At Large

Obama’s Fantasies, Egyptian Reality

How magnificent will Omar Suleiman turn out to be?

By 2.8.11

Send to Kindle

One can take heart from this week's Wikileaks revelations about how intensely Omar Suleiman, Egypt's new vice-president and former intelligence chief, dislikes both homegrown Egyptian and Iranian Islamists.

Regarding the domestic Muslim Brotherhood, Suleiman in 2006 told FBI director Robert Mueller that they had spawned "11 different Islamist extremist organizations" and that "the principal danger…was [their] exploitation of religion to influence and mobilize the public."

As for Iran, in 2007 and 2008 Suleiman called its regime "devils" and "a significant threat to Egypt" and said "Iran is supporting Jihad and spoiling peace, and has supported extremists in Egypt previously. If they were to support the Muslim Brotherhood this would make them 'our enemy.'"

Less heartening, though, is the fact that Suleiman already met with the banned Brotherhood, along with other groups, over the weekend and offered them a package of concessions -- which they appear to have turned down contemptuously.

A swift, alarming capitulation by Suleiman and his boss Hosni Mubarak, or a deft handling of the situation aimed at keeping the Islamists at bay? Though it is hard to know, given Suleiman's background as an unsentimental Middle Eastern intelligence chief, the latter seems more likely.

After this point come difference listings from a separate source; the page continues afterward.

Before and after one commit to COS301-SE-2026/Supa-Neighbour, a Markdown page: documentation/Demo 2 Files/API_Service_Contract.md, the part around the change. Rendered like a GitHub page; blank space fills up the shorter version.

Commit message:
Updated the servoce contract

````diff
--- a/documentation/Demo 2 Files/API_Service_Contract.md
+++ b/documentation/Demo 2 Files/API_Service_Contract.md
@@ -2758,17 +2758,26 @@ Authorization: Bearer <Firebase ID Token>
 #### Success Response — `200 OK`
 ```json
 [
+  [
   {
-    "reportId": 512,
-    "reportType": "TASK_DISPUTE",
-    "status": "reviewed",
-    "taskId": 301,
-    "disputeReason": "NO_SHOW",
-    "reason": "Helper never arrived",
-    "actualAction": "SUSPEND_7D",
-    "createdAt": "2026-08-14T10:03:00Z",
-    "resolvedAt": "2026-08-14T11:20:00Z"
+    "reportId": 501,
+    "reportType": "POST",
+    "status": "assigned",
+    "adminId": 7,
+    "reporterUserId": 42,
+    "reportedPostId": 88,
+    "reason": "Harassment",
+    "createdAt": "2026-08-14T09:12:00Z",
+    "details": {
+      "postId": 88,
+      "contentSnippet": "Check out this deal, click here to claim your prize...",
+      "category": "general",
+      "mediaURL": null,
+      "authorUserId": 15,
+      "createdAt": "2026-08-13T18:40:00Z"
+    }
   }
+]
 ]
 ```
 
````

Also on the -- relatively -- heartening side of the ledger is Secretary of State Hillary Clinton's warning on Monday against forcing Mubarak out while stressing the need for an "orderly transition." It seems a slight improvement over her boss, President Barack Obama, taking an "instant-democracy" line on Egypt on Sunday and downplaying the threat that the Brotherhood poses. 

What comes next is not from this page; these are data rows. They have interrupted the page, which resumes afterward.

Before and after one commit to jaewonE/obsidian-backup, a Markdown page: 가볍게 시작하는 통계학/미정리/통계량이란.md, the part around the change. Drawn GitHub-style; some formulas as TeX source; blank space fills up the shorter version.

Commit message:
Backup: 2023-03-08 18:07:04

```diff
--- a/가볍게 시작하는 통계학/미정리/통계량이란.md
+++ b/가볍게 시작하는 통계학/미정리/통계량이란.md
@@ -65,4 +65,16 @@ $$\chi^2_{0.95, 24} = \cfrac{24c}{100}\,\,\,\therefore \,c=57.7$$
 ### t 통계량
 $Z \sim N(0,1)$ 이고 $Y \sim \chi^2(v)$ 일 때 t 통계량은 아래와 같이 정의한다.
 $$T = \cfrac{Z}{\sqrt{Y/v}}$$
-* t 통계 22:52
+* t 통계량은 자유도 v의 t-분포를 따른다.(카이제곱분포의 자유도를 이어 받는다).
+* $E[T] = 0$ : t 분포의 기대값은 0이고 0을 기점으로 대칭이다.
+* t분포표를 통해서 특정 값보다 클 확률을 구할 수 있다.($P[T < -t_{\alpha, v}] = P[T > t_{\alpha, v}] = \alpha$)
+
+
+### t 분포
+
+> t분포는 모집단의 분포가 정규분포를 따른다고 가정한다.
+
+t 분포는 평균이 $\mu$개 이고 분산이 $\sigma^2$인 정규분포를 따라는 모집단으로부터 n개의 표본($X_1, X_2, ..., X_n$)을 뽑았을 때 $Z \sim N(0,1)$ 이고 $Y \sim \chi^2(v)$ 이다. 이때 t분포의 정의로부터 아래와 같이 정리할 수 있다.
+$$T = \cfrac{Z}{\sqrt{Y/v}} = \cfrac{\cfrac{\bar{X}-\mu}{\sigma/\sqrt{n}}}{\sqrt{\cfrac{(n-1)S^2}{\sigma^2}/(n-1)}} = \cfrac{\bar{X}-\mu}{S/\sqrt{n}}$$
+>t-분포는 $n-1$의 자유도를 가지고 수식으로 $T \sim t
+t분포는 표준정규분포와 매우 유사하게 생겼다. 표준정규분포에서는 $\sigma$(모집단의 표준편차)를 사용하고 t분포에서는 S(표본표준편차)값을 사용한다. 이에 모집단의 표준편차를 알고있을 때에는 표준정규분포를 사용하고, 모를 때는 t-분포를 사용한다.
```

One place where no one is taking chances is Israel, where Suleiman has been a frequent visitor to meet with top officials, and where the Mubarak regime's three-decade adherence to nonbelligerence with Israel -- enhanced more recently by tacit strategic cooperation -- is understood across the political spectrum as the priceless asset for stability that it is.

According to the 1979 Israeli-Egyptian peace treaty, Israel is supposed to import a considerable share of its natural gas from Egypt. On Saturday an Egyptian gas terminal in the Sinai blew up, sparking a massive blaze that could only be stopped by shutting off the gas flow to both Israel and Jordan.

Although Egypt's natural gas company blamed the fire on a gas leak, the Jerusalem Post cites "local officials" in Israel as saying saboteurs -- almost certainly Islamist terrorists exploiting the chaos in Egypt -- were responsible.

The incident concentrated minds wonderfully, prompting calls to speed up development of gas fields recently discovered off Israel's coast. One parliamentarian warned that "Israel's energy economy must take into account a scenario of no gas deliveries from Egypt."

No doubt, Israel's concerns about what is happening in Egypt go well beyond a cutoff of gas supplies. It is one thing to look from afar and see "democracy protesters" in the streets of Cairo, a noble cause to be supported.

It is another thing, though, to live in this region and be exposed to its harshness all the time. Israelis also remember the democracy protesters -- in that case, unquestionably unified and authentic -- in Lebanon in 2006, and the Bush administration's insistence that same year on holding elections in the Palestinian territories. Israelis know that Lebanon is now run by Hezbollah and Gaza by Hamas, and that in both cases a regional dynamic favoring Islamism prevailed over good -- whether local or foreign -- intentions.

The repression used by a regime like Mubarak's is not pretty, but no worse than that used by the Shah's regime in Iran before -- to the cheers of Western leftists including President Jimmy Carter -- it was replaced by the much worse reign of the ayatollahs. Those whose moral sensibilities are offended by Omar Suleiman need to have a look at Muhammad Badi, the Muslim Brotherhood leader who, as noted by Israeli Middle East scholar Barry Rubin, "has endorsed anti-American Jihad and pretty much every element in the al-Qaida ideology book."

Obama's talk of a pluralist democracy sprouting in Egypt -- by September at the latest -- ignores the reality of a largely illiterate populace lacking democratic institutions, where the Muslim Brotherhood forms the only strong, organized opposition to the regime in part because of its great appeal to that intensely religious populace. Impulsively backing the "protesters," nudging Mubarak-Suleiman out whether roughly or more gently, means reigniting Israeli-Egyptian conflict and handing a huge victory to the radical forces in the region.

Like this Article

Print this Article

Print Article
About the Author

P. David Hornik is a writer and translator in Beersheva, Israel, blogging at PDavidHornik.typepad.com.